      \(\operatorname{SRATC}(q)=\frac{\operatorname{SRTC}(q)}{q}\). This curve initially declines as fixed costs are spread over more usage. Eventually, capacity constraints and congestion result in higher costs and the SRATC begins to increase. A line drawn from the origin to the SRTC curve has a slope equal to the short run average total cost. The low point of the SRATC curve occurs where such a line has minimum slope and is tangent to the SRTC curve.
    • Short Run Average Variable Cost is the total cost less fixed cost divided by usage:

      \(S R A V C(q)=\frac{[S R T C(q)-F]}{q}\)
    • This curve increases as capacity constraints and congestion result in higher costs. In the absence of such effects, the SRAVC(q) would be a flat, horizontal line.

    Short Run Marginal Cost is the derivative of the SRTC with respect to q (or approximately the change in total cost from an additional unit of usage: \(\operatorname{SRMC}(q)=\frac{\delta \operatorname{SRTC}(q)}{\delta q} \approx \frac{[\operatorname{SRTC}(q)-\operatorname{SRTC}(q-1)]}{q}\). The SRMC begins at a low value and increases as capacity constraints and congestion effects. The SRMC crosses the SRATC curve at its lowest, inflection point. Beyond this point, the marginal cost of additional usage exceeds the average cost.

    As noted in the introduction, these various cost curves will differ depending upon the analysis viewpoint adopted. The major changes occur if external and user costs are included or not included. For a roadway system, user costs would include vehicle operating costs, travel time opportunity cost and potential costs from crashes. Vehicle operating costs include taxes that support roadway maintenance and construction in many cases.

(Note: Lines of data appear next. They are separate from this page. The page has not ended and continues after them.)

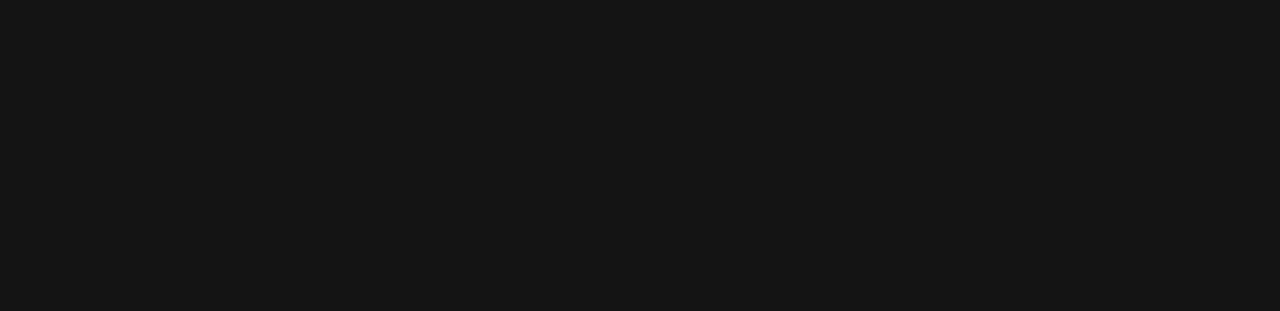
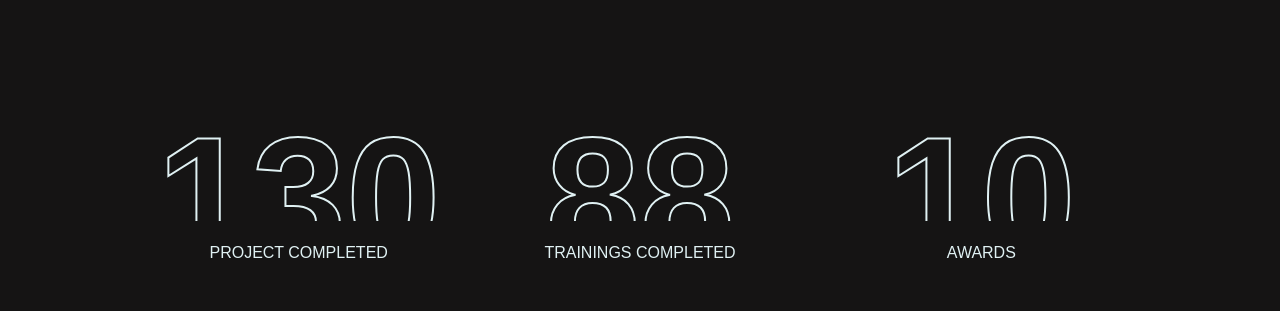
Before and after one commit to aimun-naharr/oeixs-clone, a React (Vite) app: page / in a window 1280 px wide. Shown: the part 1300-1611 px from the top of the page. Built offline with nearby package versions, Linux system fonts and the light colour scheme; a web font is replaced by a local one.

Commit message:
fixed hero-section animation

```diff
--- a/src/App.css
+++ b/src/App.css
@@ -194,27 +194,20 @@ body {
 }
 
 #oeixs-logo {
-  /* scale: 0.5; */
   position: relative;
   width: 100%;
-  /* height: 60px; */
-  /* border: 1px solid; */
-
-  /* scale: 0.3; */
-  /* scale: 2; */
   transition: all 0.3s;
 }
 #oeixs-logo img {
-  /* width: 100%;
-  height: 100%; */
   transform: translate3d(0, 29vh, 0) scale3d(2.4, 2.4, 1);
   transform-style: preserve-3d;
   object-fit: cover;
 }
 @media (min-width: 1500px) {
   #oeixs-logo img {
-    transform: translate3d(0, 29vh, 0) scale3d(1.4, 1.4, 1);
+    transform: translate3d(0, 29vh, 0) scale3d(1.8, 1.8, 1);
     transform-style: preserve-3d;
+    /* border: 2px solid red; */
   }
 }
 
@@ -251,15 +244,16 @@ body {
 }
 .gallery-card-title {
   display: none;
-  animation: scroll 10s linear infinite;
-  animation-fill-mode: both;
+  animation: scroll 40s linear infinite;
+  animation-fill-mode: forwards;
 }
 
 @media (max-width: 500px) {
   .gallery-card-title {
     display: block;
-    animation: scroll 10s linear infinite;
-    animation-fill-mode: both;
+    animation: scroll 40s linear infinite;
+
+    animation-fill-mode: forwards;
   }
 }
 
@@ -268,6 +262,34 @@ body {
     transform: translateX(-100%);
   }
 }
+
+/* accomplishment section */
+.number-metric {
+  color: rgba(0, 0, 0, 0);
+  -webkit-text-stroke-width: 2px;
+  -webkit-text-stroke-color: var(--light-blue);
+  margin-top: 0;
+  margin-bottom: 0;
+  font-family: Inter Tight, sans-serif;
+  font-size: 170px;
+  font-weight: 600;
+  line-height: 0.9;
+  display: inline-block;
+}
+
+.sub-text-about {
+  width: 100%;
+  background-color: var(--floral-white);
+  margin-top: -53px;
+  padding: 20px 13px;
+  font-family: Inter Tight, sans-serif;
+  font-size: 16px;
+  font-weight: 500;
+  display: inline-block;
+  position: relative;
+}
+/* accomplishment section */
+
 /* menu icon */
 .menu-icon {
   width: 80px;
--- a/src/App.jsx
+++ b/src/App.jsx
@@ -1,8 +1,10 @@
 import { useEffect } from "react";
 import "./App.css";
+import AccomplishmentsSection from "./components/accomplishment";
 import GallerySection from "./components/gallery-section";
 import HeroSection from "./components/hero-section";
 import SecondSection from "./components/second-section";
+import Footer from "./components/ui/Footer";
 import Navbar from "./components/ui/navbar";
 import MobileNav from "./components/ui/navbar/mobile";
 
@@ -20,16 +22,19 @@ function App() {
       <Navbar />
       <HeroSection />
       <SecondSection />
+      <AccomplishmentsSection />
       <GallerySection />
-      <section className="h-screen">
+      <section className="my-20">
         <marquee
           behavior="smooth"
           direction="left"
-          className="text-[15vh] uppercase font-navFont"
+          className="text-[15vh] uppercase font-navFont "
         >
-          Contact us. let's talk👋🏻
+          Contact us. let's talk👋🏻 Contact us. let's talk👋🏻Contact us. let's
+          talk👋🏻
         </marquee>
       </section>
+      <Footer />
     </main>
   );
 }
--- /dev/null
+++ b/src/components/accomplishment/index.jsx
@@ -0,0 +1,38 @@
+import React from "react";
+
+const AccomplishMent = ({ element }) => {
+  return (
+    <>
+      <div className="text-center flex flex-col items-center relative">
+        <h2 class="number-metric">{element.number}</h2>
+        <div class="sub-text-about uppercase">{element.about}</div>
+      </div>
+    </>
+  );
+};
+
+const AccomplishmentsSection = () => {
+  const data = [
+    {
+      number: 130,
+      about: "Project completed",
+    },
+    {
+      number: 88,
+      about: "Trainings completed",
+    },
+    {
+      number: 10,
+      about: "Awards",
+    },
+  ];
+  return (
+    <div className="content-wrapper my-40 grid md:grid-cols-3 grid-cols-1">
+      {data.map((elm) => (
+        <AccomplishMent key={elm.about} element={elm} />
+      ))}
+    </div>
+  );
+};
+
+export default AccomplishmentsSection;
--- a/src/components/gallery-section/index.jsx
+++ b/src/components/gallery-section/index.jsx
@@ -38,7 +38,7 @@ const GallerySection = () => {
     const tl = gsap.timeline({
       scrollTrigger: {
         trigger: "#gallery-section",
-        start: "top 50%",
+        start: "30% 50%",
         end: "bottom",
         // markers: true,
         scrub: 1,
--- a/src/components/hero-section/index.jsx
+++ b/src/components/hero-section/index.jsx
@@ -2,14 +2,13 @@ import React from "react";
 import PrimaryButton from "../ui/PrimaryButton";
 
 const HeroSection = () => {
-
   return (
     <div
       className=" md:mt-[50vh] mt-[20vh] flex flex-col items-center justify-center font-bold w-screen "
       data-scroll
       data-scroll-speed="0.4"
     >
-      <div className="mt-4 md:ml-32 flex flex-col items-center gap-4">
+      <div className="mt-4 flex flex-col items-center gap-4">
         <p className="w-80 text-center text-xl ">
           TURNING VISIONS INTO REALITY YOUR JOURNEY TO SUCCESS STARTS HERE
         </p>
@@ -23,11 +22,7 @@ const HeroSection = () => {
         </div>
         <div className="mouse-scroll"></div>
       </div>
-      <div
-        className="md:my-4 my-3 hero-section-img"
-        id="hero-section-img"
-
-      >
+      <div className="md:my-4 my-3 hero-section-img" id="hero-section-img">
         <img src="https://oeixs.com/assets/oeixs.gif" alt="" />
       </div>
     </div>
--- /dev/null
+++ b/src/components/ui/Footer.jsx
@@ -0,0 +1,32 @@
+import React from "react";
+
+const Footer = () => {
+  return (
+    <div className="py-12 content-wrapper flex justify-between items-center text-gray-300 font-navFont">
+      <p>
+        Made with ❤️ by
+        <span className="ml-2 hover:underline transition-all">
+          <a
+            href="https://github.com/aimun-naharr"
+            target="_blank"
+            rel="noopener noreferrer"
+          >
+            Aimun nahar
+          </a>
+        </span>
+      </p>
+      <div className="flex flex-col items-center justify-center">
+        <a
+          href="https://github.com/aimun-naharr/oeixs-clone"
+          target="_blank"
+          rel="noopener noreferrer"
+          className="uppercase hover:underline transition-all"
+        >
+          Give it a star⭐
+        </a>
+      </div>
+    </div>
+  );
+};
+
+export default Footer;
--- a/src/components/ui/GalleryCard.jsx
+++ b/src/components/ui/GalleryCard.jsx
@@ -11,7 +11,7 @@ const GalleryCard = ({ element }) => {
         />
       </div>
       <div className="absolute bottom-8 whitespace-nowrap text-5xl font-navFont gallery-card-title">
-        <marquee>{element.title}</marquee>
+        {element.title}
       </div>
     </div>
   );
--- a/src/components/ui/navbar/index.jsx
+++ b/src/components/ui/navbar/index.jsx
@@ -2,10 +2,9 @@ import gsap from "gsap";
 import { ScrollTrigger } from "gsap/ScrollTrigger";
 import { useEffect, useRef } from "react";
 import PrimaryButton from "../PrimaryButton";
-import MobileNav from "./mobile";
 
 const Navbar = () => {
-  const leftNavItems = ["Work", "Academy", "About", "News"];
+  const leftNavItems = ["Work", "Academy", "About"];
   const rightNavItems = ["Ebusiness", "PT"];
   const navItemOuterDivStyles =
     "absolute bg-[--light-blue] text-black h-full w-full top-[100%] left-0 flex items-center justify-center  pointer ";
@@ -19,10 +18,9 @@ const Navbar = () => {
 
     const timeline = gsap.timeline({
       scrollTrigger: {
-        trigger: logoRef.current,
+        trigger: document.documentElement,
         scrub: 1,
         start: "top 10%",
-        // end: ''
       },
     });
 
```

Travel time opportunity cost will likely vary with the income (or wealth) of the traveler and the opportunities foregone. A passenger in an autonomous, self-driving vehicle might have low travel time opportunity cost since the passenger could be doing activities other than driving. External costs would include air emissions effects, congestion and crash costs. Many of these ‘external’ costs are external to any individual traveler but are borne by other travelers. For example, an additional vehicle may add congestion that is a travel time penalty for the other vehicles on the road.

    For telecommunications infrastructure, these cost functions would differ by type of technology used. For broadcast, over-the-air radio and television stations, all costs are fixed and no congestion effects occur so the SRTC function would be a horizontal line.

    As many users can listen or watch as are in the area being served. This is an unusual situation and represents a ‘public’ good in the parlance of economics in which users cannot be easily excluded and do not interfere with other users. In contrast, cellular service infrastructure has capacity limits in base units, so greater usage imposes user costs in the form of inferior service.